Micro aerial vehicles (MAVs) are hard to detect, maneuverable, portable, and more energy-efficient than larger aircraft. The United States is currently using first-generation MAVs the size of a rucksack to warn convoys about roadside bombs in Iraq.
Larger unmanned aerial vehicles such as the Predator have been used for years to spot and attack enemies, but they need an airfield. The effort to build smaller craft got a boost when the US Defense Advanced Research Projects Agency (DARPA) began sponsoring competitions in late 1996. The US Department of Defense is co-sponsoring the Indian competition.
Fly like a bird
Competitions entrants must be smaller than 30 centimetres. Some teams shrink conventional unmanned
aircraft, but these craft are vulnerable to turbulence. Designs based on insect and bird wings seem to be more robust.
One entrant, RoboSwift, built by a Dutch team, draws on wind-tunnel studies of swift wings . These showed that swifts optimize their flight by sweeping their wings back for fast turns and extending them for gliding. To copy this, the Delft team made plastic ‘feathers’ that pivot and overlap to change the robot’s wing sweep and surface area.
RoboSwift had its first public test flight last Monday in the Netherlands. The craft failed on its first attempted launch into 50-kilometre-per-hour winds, but got airborne after some minor repairs.
RoboSwift is intended to be as birdlike as possible, says team adviser David Lentink, a zoologist at Wageningen University. It could even conceivably allow biologists to observe swifts, which almost never land, in flight. RoboSwift also doesn’t have landing gear, Lentink quips.
But RoboSwift isn’t quite up to scratch yet. After a five-minute flight, successfully morphing its wings, it then crashed into a tree. The Dutch team won the ‘most exotic’ category in the 2005 competition with its insect-inspired Delfly.
A team led by Paul Verschure, a computational neuroscientist at Pompeu Fabra University in Barcelona, Spain, is adding biologically inspired sensory systems to an off-the-shelf quad-rotor helicopter and two custom-built ground vehicles.

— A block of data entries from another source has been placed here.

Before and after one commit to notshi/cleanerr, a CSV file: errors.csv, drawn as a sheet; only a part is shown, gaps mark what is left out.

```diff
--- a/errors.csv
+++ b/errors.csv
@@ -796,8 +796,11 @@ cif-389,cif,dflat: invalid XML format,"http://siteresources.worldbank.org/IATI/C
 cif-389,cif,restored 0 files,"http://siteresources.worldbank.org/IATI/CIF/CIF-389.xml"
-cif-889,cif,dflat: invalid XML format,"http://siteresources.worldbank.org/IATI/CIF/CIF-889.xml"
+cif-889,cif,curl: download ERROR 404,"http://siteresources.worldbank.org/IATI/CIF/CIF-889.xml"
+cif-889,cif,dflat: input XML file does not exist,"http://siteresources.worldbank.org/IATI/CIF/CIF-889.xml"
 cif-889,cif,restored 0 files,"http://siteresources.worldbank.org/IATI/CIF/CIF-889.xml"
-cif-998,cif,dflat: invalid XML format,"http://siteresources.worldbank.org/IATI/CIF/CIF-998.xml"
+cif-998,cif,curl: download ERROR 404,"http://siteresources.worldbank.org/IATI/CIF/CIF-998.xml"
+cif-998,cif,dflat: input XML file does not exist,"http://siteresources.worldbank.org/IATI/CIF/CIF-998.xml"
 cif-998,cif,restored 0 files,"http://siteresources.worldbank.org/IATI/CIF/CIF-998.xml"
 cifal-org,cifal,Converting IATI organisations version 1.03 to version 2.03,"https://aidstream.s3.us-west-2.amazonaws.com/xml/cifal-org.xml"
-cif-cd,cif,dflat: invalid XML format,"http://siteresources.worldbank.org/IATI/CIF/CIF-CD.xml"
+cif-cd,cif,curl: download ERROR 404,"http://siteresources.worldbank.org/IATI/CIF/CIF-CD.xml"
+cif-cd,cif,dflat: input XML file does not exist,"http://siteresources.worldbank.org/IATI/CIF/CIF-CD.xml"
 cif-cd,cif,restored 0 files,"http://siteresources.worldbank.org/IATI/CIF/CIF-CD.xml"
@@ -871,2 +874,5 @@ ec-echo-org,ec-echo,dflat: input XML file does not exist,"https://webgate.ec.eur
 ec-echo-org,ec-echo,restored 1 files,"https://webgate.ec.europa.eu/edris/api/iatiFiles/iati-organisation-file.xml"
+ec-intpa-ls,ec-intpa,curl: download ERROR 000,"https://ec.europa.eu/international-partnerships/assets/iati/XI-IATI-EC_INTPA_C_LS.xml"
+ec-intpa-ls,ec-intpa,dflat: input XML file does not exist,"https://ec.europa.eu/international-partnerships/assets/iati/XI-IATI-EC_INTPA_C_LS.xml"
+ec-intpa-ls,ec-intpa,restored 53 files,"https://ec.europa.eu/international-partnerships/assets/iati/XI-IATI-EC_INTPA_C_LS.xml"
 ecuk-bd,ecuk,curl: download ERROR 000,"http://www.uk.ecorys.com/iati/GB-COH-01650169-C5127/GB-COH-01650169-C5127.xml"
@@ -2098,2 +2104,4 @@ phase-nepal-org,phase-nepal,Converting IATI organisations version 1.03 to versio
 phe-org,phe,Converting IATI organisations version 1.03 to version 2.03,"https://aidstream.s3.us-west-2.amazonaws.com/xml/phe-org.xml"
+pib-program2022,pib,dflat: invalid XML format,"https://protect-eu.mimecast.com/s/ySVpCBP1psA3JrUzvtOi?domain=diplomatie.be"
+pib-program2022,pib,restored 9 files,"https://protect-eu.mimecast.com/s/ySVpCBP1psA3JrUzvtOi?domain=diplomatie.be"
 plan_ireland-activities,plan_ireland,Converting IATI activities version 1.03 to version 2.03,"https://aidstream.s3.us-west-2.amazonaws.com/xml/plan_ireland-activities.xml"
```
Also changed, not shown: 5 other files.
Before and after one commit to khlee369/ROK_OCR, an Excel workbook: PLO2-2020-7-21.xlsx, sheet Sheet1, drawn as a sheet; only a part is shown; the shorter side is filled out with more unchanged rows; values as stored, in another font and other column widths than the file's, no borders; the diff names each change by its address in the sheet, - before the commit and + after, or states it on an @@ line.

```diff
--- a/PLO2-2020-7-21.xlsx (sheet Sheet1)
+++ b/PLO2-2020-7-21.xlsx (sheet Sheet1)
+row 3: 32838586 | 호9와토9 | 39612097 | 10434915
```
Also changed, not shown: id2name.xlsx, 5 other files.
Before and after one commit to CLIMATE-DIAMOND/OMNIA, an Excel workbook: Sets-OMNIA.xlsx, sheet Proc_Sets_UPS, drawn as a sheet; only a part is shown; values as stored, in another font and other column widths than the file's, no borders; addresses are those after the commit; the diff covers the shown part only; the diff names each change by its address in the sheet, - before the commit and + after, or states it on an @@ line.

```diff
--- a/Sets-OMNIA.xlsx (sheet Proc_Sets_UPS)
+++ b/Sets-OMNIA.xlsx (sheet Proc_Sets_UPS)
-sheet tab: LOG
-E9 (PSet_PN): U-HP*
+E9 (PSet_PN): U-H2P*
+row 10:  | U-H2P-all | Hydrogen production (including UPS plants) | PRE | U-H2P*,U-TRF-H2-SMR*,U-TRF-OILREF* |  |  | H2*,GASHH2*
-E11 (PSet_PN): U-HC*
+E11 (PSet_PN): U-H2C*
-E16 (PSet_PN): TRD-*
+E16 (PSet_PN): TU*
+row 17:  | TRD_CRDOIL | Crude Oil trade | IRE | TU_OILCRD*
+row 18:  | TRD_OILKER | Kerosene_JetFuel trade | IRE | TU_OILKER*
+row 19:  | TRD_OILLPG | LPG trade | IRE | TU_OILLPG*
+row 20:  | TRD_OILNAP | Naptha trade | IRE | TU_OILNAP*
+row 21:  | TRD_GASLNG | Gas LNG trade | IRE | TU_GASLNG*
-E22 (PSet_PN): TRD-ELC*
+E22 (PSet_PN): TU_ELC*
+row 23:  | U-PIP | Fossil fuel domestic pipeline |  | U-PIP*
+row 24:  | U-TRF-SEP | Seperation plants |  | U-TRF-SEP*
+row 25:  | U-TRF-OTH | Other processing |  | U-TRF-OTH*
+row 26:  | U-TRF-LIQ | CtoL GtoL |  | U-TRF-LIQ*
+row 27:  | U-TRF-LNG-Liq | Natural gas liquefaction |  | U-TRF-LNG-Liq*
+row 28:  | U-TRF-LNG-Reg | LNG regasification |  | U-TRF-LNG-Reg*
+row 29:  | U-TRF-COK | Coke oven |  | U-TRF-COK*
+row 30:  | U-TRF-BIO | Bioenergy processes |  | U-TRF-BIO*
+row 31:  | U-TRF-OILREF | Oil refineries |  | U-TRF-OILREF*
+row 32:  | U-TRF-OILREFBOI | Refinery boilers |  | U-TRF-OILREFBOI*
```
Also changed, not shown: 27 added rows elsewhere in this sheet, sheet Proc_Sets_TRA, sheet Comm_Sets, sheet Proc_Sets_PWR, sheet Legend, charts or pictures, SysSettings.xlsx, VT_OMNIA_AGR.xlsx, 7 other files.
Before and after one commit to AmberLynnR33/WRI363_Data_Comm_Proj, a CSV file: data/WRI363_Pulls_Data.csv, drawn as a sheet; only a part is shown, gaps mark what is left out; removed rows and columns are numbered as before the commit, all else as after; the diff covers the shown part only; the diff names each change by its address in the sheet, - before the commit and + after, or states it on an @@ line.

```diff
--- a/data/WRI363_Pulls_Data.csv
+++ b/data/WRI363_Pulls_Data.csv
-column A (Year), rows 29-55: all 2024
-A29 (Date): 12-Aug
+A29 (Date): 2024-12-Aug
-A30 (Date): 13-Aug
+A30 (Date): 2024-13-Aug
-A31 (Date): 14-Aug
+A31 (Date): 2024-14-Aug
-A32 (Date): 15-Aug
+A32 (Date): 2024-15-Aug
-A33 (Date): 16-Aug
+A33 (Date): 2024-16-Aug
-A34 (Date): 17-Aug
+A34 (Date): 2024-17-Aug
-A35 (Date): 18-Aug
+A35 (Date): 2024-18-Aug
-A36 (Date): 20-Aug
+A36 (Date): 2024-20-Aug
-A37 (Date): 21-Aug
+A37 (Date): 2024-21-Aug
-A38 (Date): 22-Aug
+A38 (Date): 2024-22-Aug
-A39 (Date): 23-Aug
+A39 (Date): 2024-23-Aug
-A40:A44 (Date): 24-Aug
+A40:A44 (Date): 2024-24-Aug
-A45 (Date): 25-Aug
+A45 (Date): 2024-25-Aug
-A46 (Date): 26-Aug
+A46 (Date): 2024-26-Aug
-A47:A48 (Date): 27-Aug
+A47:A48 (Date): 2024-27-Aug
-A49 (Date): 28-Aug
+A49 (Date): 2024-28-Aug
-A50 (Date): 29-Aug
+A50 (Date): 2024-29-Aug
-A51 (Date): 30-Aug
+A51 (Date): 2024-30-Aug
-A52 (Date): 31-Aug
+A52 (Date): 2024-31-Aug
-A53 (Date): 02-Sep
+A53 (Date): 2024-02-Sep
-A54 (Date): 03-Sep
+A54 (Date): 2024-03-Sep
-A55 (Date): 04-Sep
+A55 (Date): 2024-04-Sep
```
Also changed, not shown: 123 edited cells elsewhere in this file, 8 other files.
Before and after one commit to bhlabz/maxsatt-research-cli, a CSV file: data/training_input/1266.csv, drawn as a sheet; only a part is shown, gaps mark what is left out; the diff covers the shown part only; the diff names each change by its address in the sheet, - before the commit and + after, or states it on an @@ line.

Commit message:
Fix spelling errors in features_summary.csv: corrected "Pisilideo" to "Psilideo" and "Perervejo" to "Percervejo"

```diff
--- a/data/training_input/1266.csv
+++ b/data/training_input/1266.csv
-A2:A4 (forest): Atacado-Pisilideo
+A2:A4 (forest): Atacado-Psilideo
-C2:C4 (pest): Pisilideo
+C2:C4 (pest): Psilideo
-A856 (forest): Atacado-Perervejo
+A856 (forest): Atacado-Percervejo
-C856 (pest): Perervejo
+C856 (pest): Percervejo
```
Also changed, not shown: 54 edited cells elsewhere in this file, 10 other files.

The ground robots will sniff out mines using a moth-like ‘nose’, and all the robots will avoid collisions and stay on course using software inspired by fly and locust flight2 (#B2) . Data from the robots will be combined with satellite imagery to give a human controller a three-dimensional picture of mines, obstacles and adversaries, projected onto a head-mounted screen. The flood of information will be filtered by software using similar computing methods to those used by the human brain to make sense of the avalanche of sensory data it receives every second.
Twelve teams are registered for the event. Two of last year’s winners, German-based Martin Mueller Engineering, and a team from the French National School of Civil Aviation in Toulouse, are also due to return, with more conventional models.
And this year, the robots face a new challenger: human adversaries, who will add an extra complicating factor to the simple search-and-rescue mission of previous competitions.